Gambling involves staking something of value, with consciousness of risk and hope of gain, on an uncertain event, such as the outcome of a game, a contest or a lottery. It is a major worldwide industry. It can be done with real money, but also with virtual coins or paper tickets for games such as bingo and scratchcards. It can be done face to face, on the Internet, or through televised events. People with gambling problems are more likely to develop them in adolescence or early adulthood. They are more likely to report problems with strategic or “face-to-face” forms of gambling, such as blackjack and poker, than with nonstrategic or less interpersonally interactive forms, such as slot machines and bingo.
Getting help for a problem with gambling
If you have a gambling problem, get help as soon as possible. Talk to your GP, or a mental health professional, therapist or counselor.

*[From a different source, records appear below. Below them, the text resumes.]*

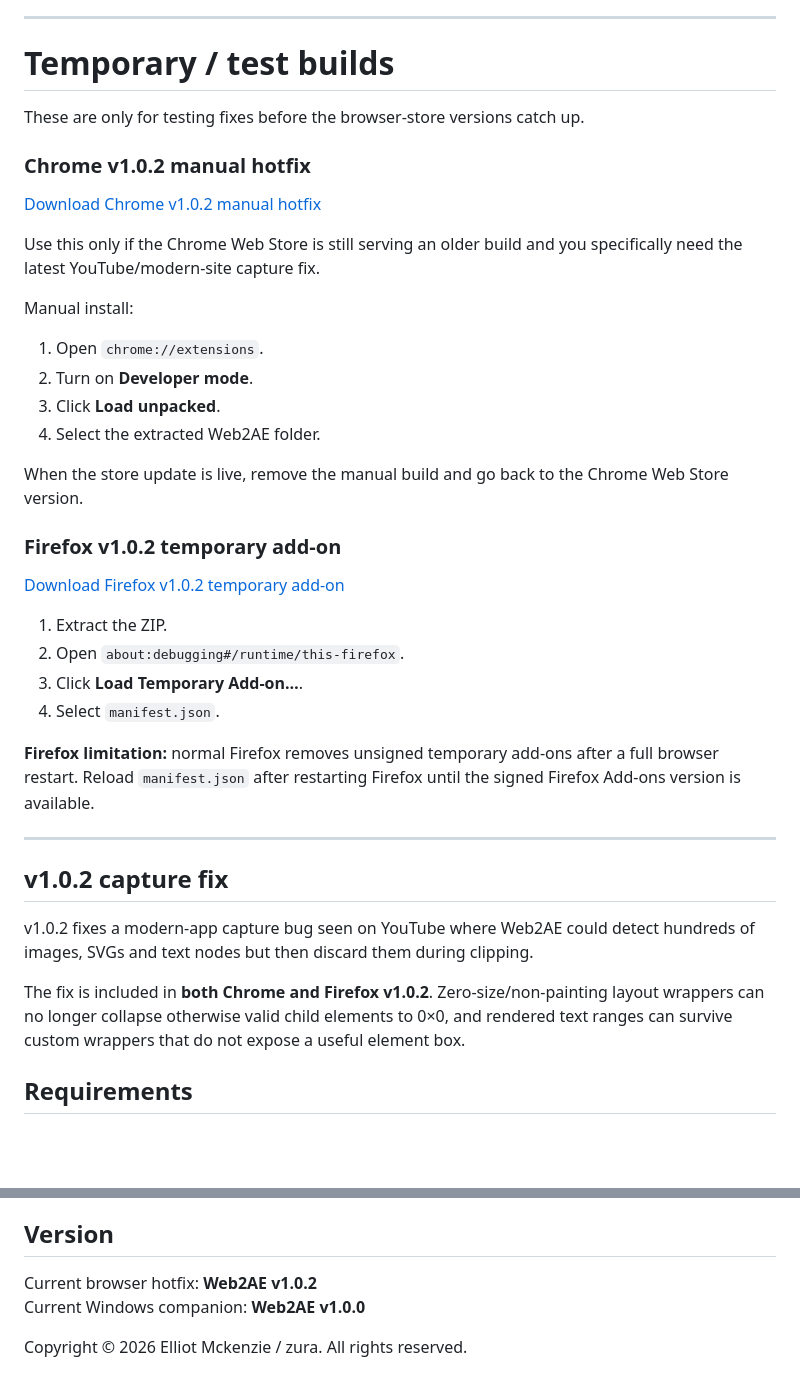
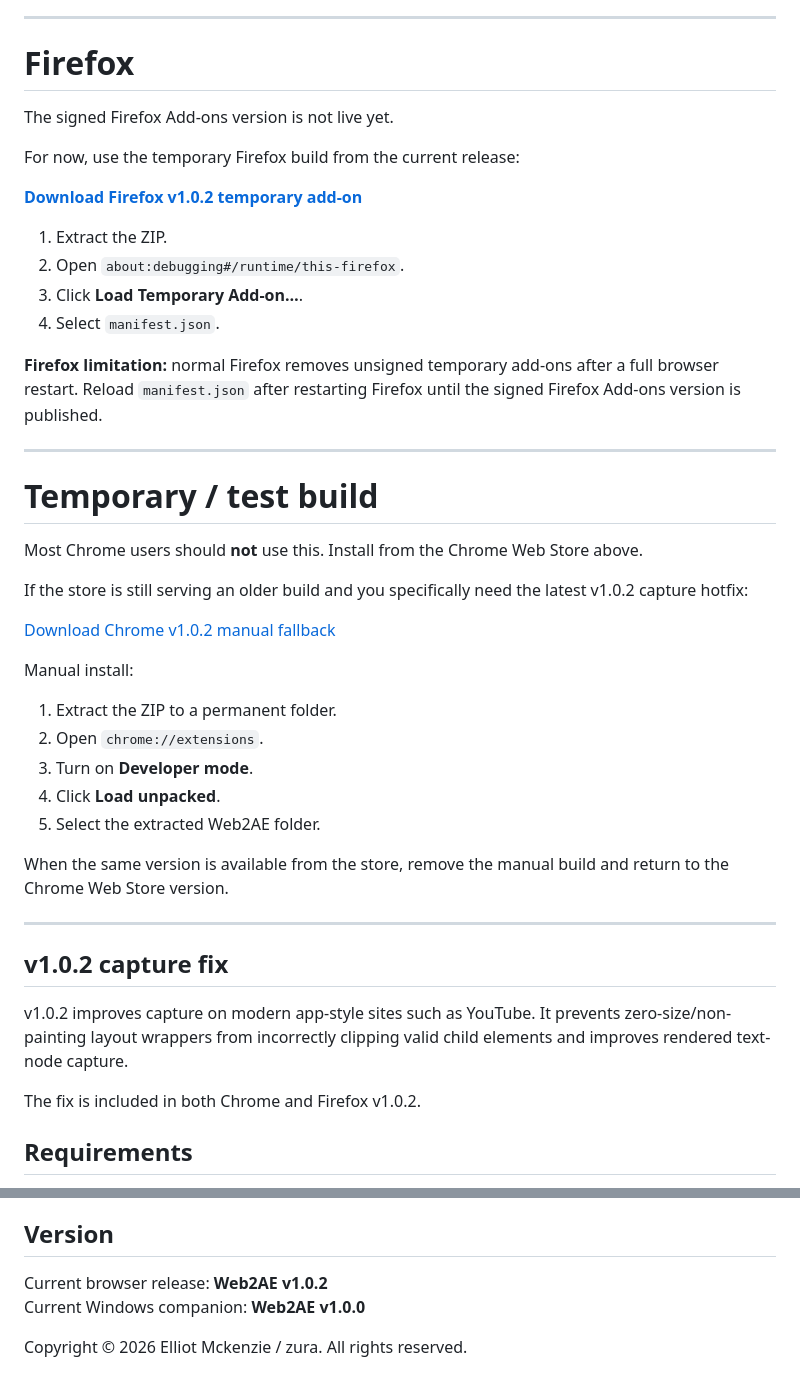
Before and after one commit to ZURAVFX/Web2AE, a Markdown page: README.md, 2 parts joined by grey strips. Rendered like a GitHub page; blank space fills up the shorter version.

Commit message:
Point public downloads to clean v1.0.2 release

```diff
--- a/README.md
+++ b/README.md
@@ -57,42 +53,47 @@ Web2AE sends the capture to the local companion and builds an After Effects comp
 
 ---
 
-# Temporary / test builds
+# Firefox
 
-These are only for testing fixes before the browser-store versions catch up.
+The signed Firefox Add-ons version is not live yet.
 
-### Chrome v1.0.2 manual hotfix
+For now, use the temporary Firefox build from the current release:
 
-[Download Chrome v1.0.2 manual hotfix](https://github.com/ZURAVFX/Web2AE/releases/download/manual-v1.0/Web2AE_v1.0.2_Chrome_Manual_Install.zip)
-
-Use this only if the Chrome Web Store is still serving an older build and you specifically need the latest YouTube/modern-site capture fix.
-
-Manual install:
-1. Open `chrome://extensions`.
-2. Turn on **Developer mode**.
-3. Click **Load unpacked**.
-4. Select the extracted Web2AE folder.
-
-When the store update is live, remove the manual build and go back to the Chrome Web Store version.
-
-### Firefox v1.0.2 temporary add-on
-
-[Download Firefox v1.0.2 temporary add-on](https://github.com/ZURAVFX/Web2AE/releases/download/manual-v1.0/Web2AE_v1.0.2_Firefox_Manual_Install.zip)
+[**Download Firefox v1.0.2 temporary add-on**](https://github.com/ZURAVFX/Web2AE/releases/download/v1.0.2/Web2AE_v1.0.2_Firefox_Manual_Install.zip)
 
 1. Extract the ZIP.
 2. Open `about:debugging#/runtime/this-firefox`.
 3. Click **Load Temporary Add-on…**.
 4. Select `manifest.json`.
 
-**Firefox limitation:** normal Firefox removes unsigned temporary add-ons after a full browser restart. Reload `manifest.json` after restarting Firefox until the signed Firefox Add-ons version is available.
+**Firefox limitation:** normal Firefox removes unsigned temporary add-ons after a full browser restart. Reload `manifest.json` after restarting Firefox until the signed Firefox Add-ons version is published.
+
+---
+
+# Temporary / test build
+
+Most Chrome users should **not** use this. Install from the Chrome Web Store above.
+
+If the store is still serving an older build and you specifically need the latest v1.0.2 capture hotfix:
+
+[Download Chrome v1.0.2 manual fallback](https://github.com/ZURAVFX/Web2AE/releases/download/v1.0.2/Web2AE_v1.0.2_Chrome_Manual_Install.zip)
+
+Manual install:
+1. Extract the ZIP to a permanent folder.
+2. Open `chrome://extensions`.
+3. Turn on **Developer mode**.
+4. Click **Load unpacked**.
+5. Select the extracted Web2AE folder.
+
+When the same version is available from the store, remove the manual build and return to the Chrome Web Store version.
 
 ---
 
 ## v1.0.2 capture fix
 
-v1.0.2 fixes a modern-app capture bug seen on YouTube where Web2AE could detect hundreds of images, SVGs and text nodes but then discard them during clipping.
+v1.0.2 improves capture on modern app-style sites such as YouTube. It prevents zero-size/non-painting layout wrappers from incorrectly clipping valid child elements and improves rendered text-node capture.
 
-The fix is included in **both Chrome and Firefox v1.0.2**. Zero-size/non-painting layout wrappers can no longer collapse otherwise valid child elements to 0×0, and rendered text ranges can survive custom wrappers that do not expose a useful element box.
+The fix is included in both Chrome and Firefox v1.0.2.
 
 ## Requirements
 
@@ -116,7 +118,7 @@ Read the [Privacy Policy](docs/PRIVACY.md).
 
 ## Version
 
-Current browser hotfix: **Web2AE v1.0.2**
+Current browser release: **Web2AE v1.0.2**
 Current Windows companion: **Web2AE v1.0.0**
 
 Copyright © 2026 Elliot Mckenzie / zura. All rights reserved.
```
Also changed, not shown: other parts of README.md (+7 -10 lines).
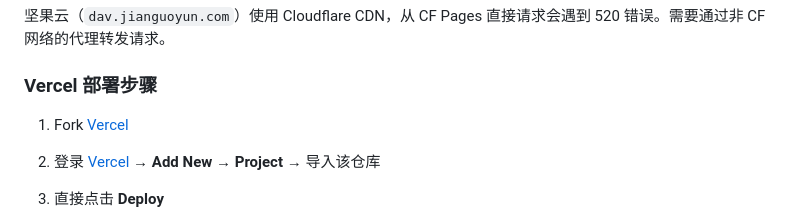
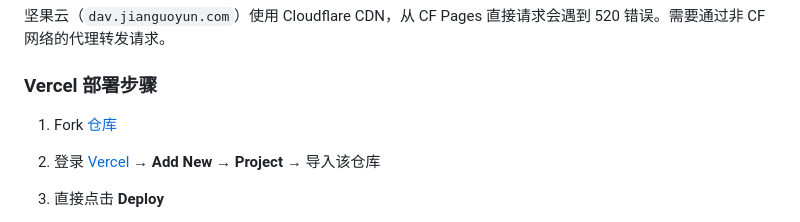
Before and after one commit to pxhzaii/keyvault, a Markdown page: README.md, the part around the change. GitHub-like rendering.

```diff
--- a/README.md
+++ b/README.md
@@ -73,7 +73,7 @@ AES-256-GCM 加密 | KV 云端 + WebDAV 备份 + IndexedDB 本地存储
 
 ### Vercel 部署步骤
 
-1. Fork [Vercel](https://github.com/pxhzaii/keyvault-webdav-proxy)
+1. Fork [仓库](https://github.com/pxhzaii/keyvault-webdav-proxy)
 
 2. 登录 [Vercel](https://vercel.com/) → **Add New** → **Project** → 导入该仓库
 3. 直接点击 **Deploy**
```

Consider joining a support group, like Gamblers Anonymous, or taking up a new hobby to distract yourself from the urge to gamble. Try to only gamble with money you can afford to lose. Set money and time limits for yourself before you start gambling, and never chase your losses—it is almost always a losing proposition. Try to find healthier ways to relieve unpleasant feelings, such as exercising, spending time with friends who don’t gamble and practicing relaxation techniques. There is a strong link between gambling and depression, so if you have thoughts of suicide, call 999 or visit A&E immediately.